Brian Heasley is National Director of 24-7 Prayer in Great Britain after leading 24-7 Ibiza and has been part of the prayer movement since it began. He is married to Tracy and has two teenage sons. The family live in Norfolk and are involved in a Christian community there. You can read about the incredible story of 24-7 Ibiza in Brian’s book, ‘Gatecrashing’.

Flame International’s work with victims of rape in DRC is currently featured on 24-7’s website as we call people to pray for this issue. You can see it at :
www.24-7prayer.com/pickafight

We know that prayer can change things. I’m often thinking of the way that we, as the Church, are always trying to spend more time in prayer. Those moments that we bend our knees before God are important. We need to pray as much as we can.

We start on our knees because we can’t do it on our own; we can’t organise, plan and administer the growth of God’s kingdom. We can only, in faith, fall to our knees in acknowledgement of our absolute and utter dependency on Him.

Yes we have plans, initiatives, and resources, but if these are not fuelled by prayer they will only be shallow expressions of a deeper reality. All the fires we seek to light must start with a spark of prayer and must be sustained by the fuel of prayer. And when they spread, they must ignite more prayer.

The spirit of God is unpredictable wildfire. But I wonder, have we become keepers of a gentle flame?

As the Church in the UK, we’ve become good at what we do. We know how to connect with one another, how to run Alpha courses, how to run good youth work, how to effectively engage with our communities. We strive to make our stuff sexier, more attractive and as slick as it possibly can be. And if I’m honest, it all kind of works, which is good and definitely an answer to our prayers.

However, I can’t help feeling there is another dimension that we need to access, another place. To stop being comfortable with what we’re already achieving and from our knees, move towards what we do not know.

I’m calling it the edge. The edge of our comfort zones. The edge between what we can physically do and what we can’t. The edge, for me, is faith. It’s the point where we have to take ourselves and our communities. It’s the place where if it all goes wrong, we’ll look stupid and our elders will tell us they saw it coming. It’s the place where we will be embarrassed if it doesn’t work.

We have to start scaring ourselves again.

This is the place of prayer which takes us to the edge and leads us out in faith. This is Noah building a boat, Abraham on the mountain, Moses crossing the sea, Peter walking on water, or Stephen before the Sanhedrin.
I want to get on my knees because, although what we are doing is great and blessed, it is not enough yet. We need to go further. What do we have faith for? What do we need faith for?

I want to get out on that scary edge again.

When we step out in faith, God uses us to shine his light into the dark places. When we’re on the edge, we’re relying on God to use us in ways that we never thought possible. We might find ourselves in situations that are completely out of our depth if we attempt to do it without relying on him who is bigger and stronger, and can use us when we’re willing.

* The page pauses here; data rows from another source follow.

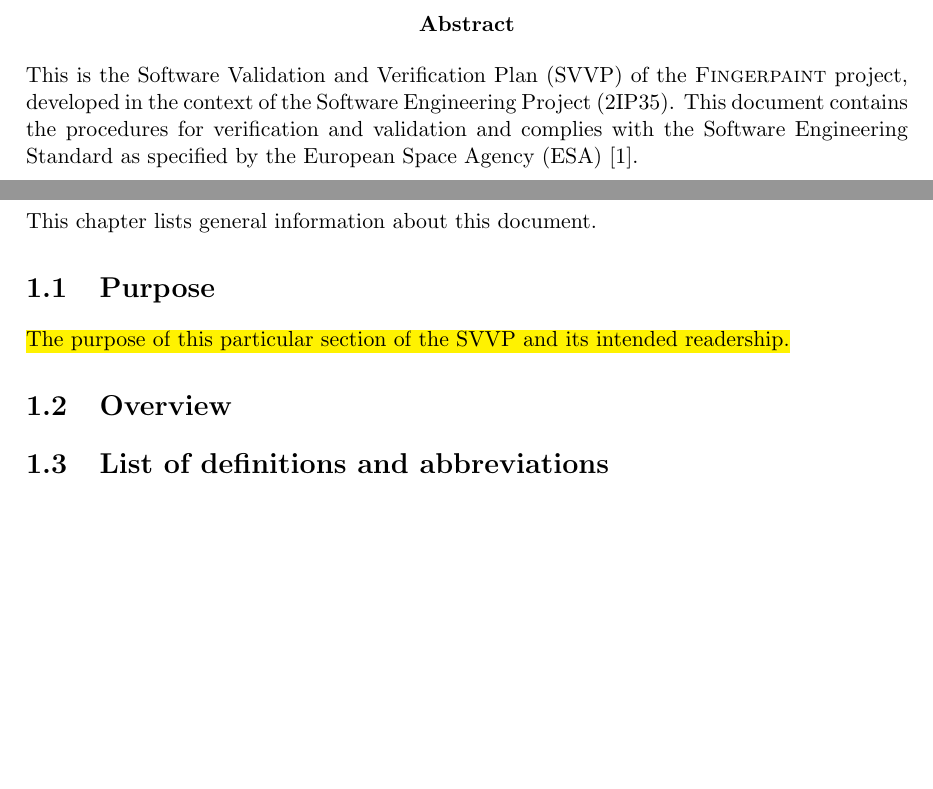
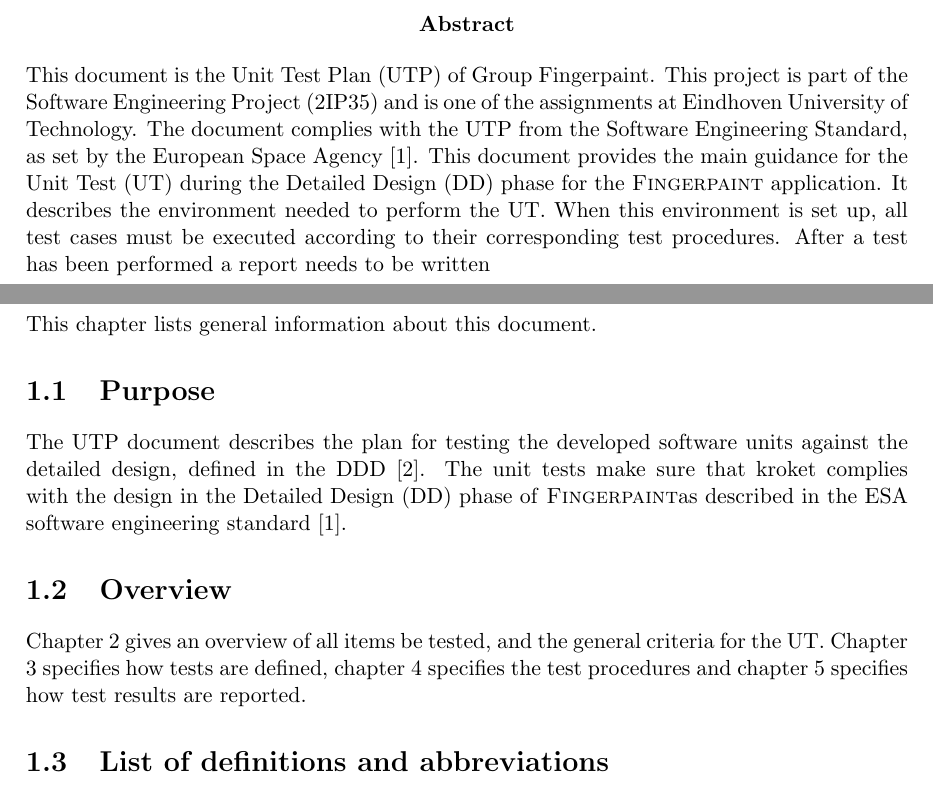
Before and after one commit to Fingerpaint/sep-docs, a LaTeX thesis (SVVP_UT/utp.tex, which reads SVVP_UT/chapter1.tex): two parts of pages 2 and 5 of 13, joined at a grey line, cut so that both start at the same text, the shorter picture padded with empty space. Compiled offline with pdfLaTeX.

Commit message:
added chapter 1 UTP

```diff
--- a/SVVP_UT/chapter1.tex
+++ b/SVVP_UT/chapter1.tex
@@ -3,10 +3,16 @@
 This chapter lists general information about this document.
 
 \section{Purpose}
-%\label{sec:purpose}
-\todo{The purpose of this particular section of the SVVP and its intended readership.}
+The UTP document describes the plan for testing the developed software units against the
+detailed design, deﬁned in the DDD \cite{DDD}. The unit tests make sure that kroket complies
+with the design in the Detailed Design (DD) phase of \projectname as described in
+the ESA software engineering standard \cite{esa}.
 
 \section{Overview}
-%\label{sec:overview}
+\label{sec:overview}
+
+Chapter \ref{chap:testPlan} gives an overview of all items be tested, and the general criteria for the UT.
+Chapter \ref{chap:testcasespec} speciﬁes how tests are deﬁned, chapter \ref{chap:testProc} speciﬁes the test procedures and chapter \ref{chap:testReports} speciﬁes how test results are reported.
+
 
 \section{List of definitions and abbreviations}
--- a/SVVP_UT/utp.tex
+++ b/SVVP_UT/utp.tex
@@ -9,9 +9,14 @@
 \maketitle
 
 \begin{abstract}
-% TODO: change this abstract to a one that fits the UTP.
-This is the Software Validation and Verification Plan (SVVP) of the \projectname{} project, developed in the context of
-the Software Engineering Project (2IP35). This document contains the procedures for verification and validation and complies with the Software Engineering Standard as specified by the European Space Agency (ESA) \cite{esa}.
+This document is the Unit Test Plan (UTP) of \projectauthor{}. This project is part of the
+Software Engineering Project (2IP35) and is one of the assignments at Eindhoven University of Technology. The document complies with the UTP from the Software Engineering
+Standard, as set by the European Space Agency \cite{esa}.
+This document provides the main guidance for the Unit Test (UT) during the Detailed
+Design (DD) phase for the \projectname{} application. It describes the environment needed to
+perform the UT. When this environment is set up, all test cases must be executed according
+to their corresponding test procedures. After a test has been performed a report needs to
+be written
 \end{abstract}
 
 \tableofcontents
```
Also changed, not shown: SVVP_AT/history.tex (+1 -1 lines), SVVP_UT/chapter2.tex (+1 -1 lines), SVVP_UT/chapter1.tex (8 more changed lines).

It all starts on our knees, but we can’t stay there forever. We have to be prepared to move to the edge. We have to step out in faith. The gentle flame isn’t what we’re called to look after; we must be prepared to let it spark into a fire. If the Spirit of God is unpredictable wildfire, we need to be prepared to be in those unexpected and uncomfortable places.

What are we waiting for?

–Brian Heasley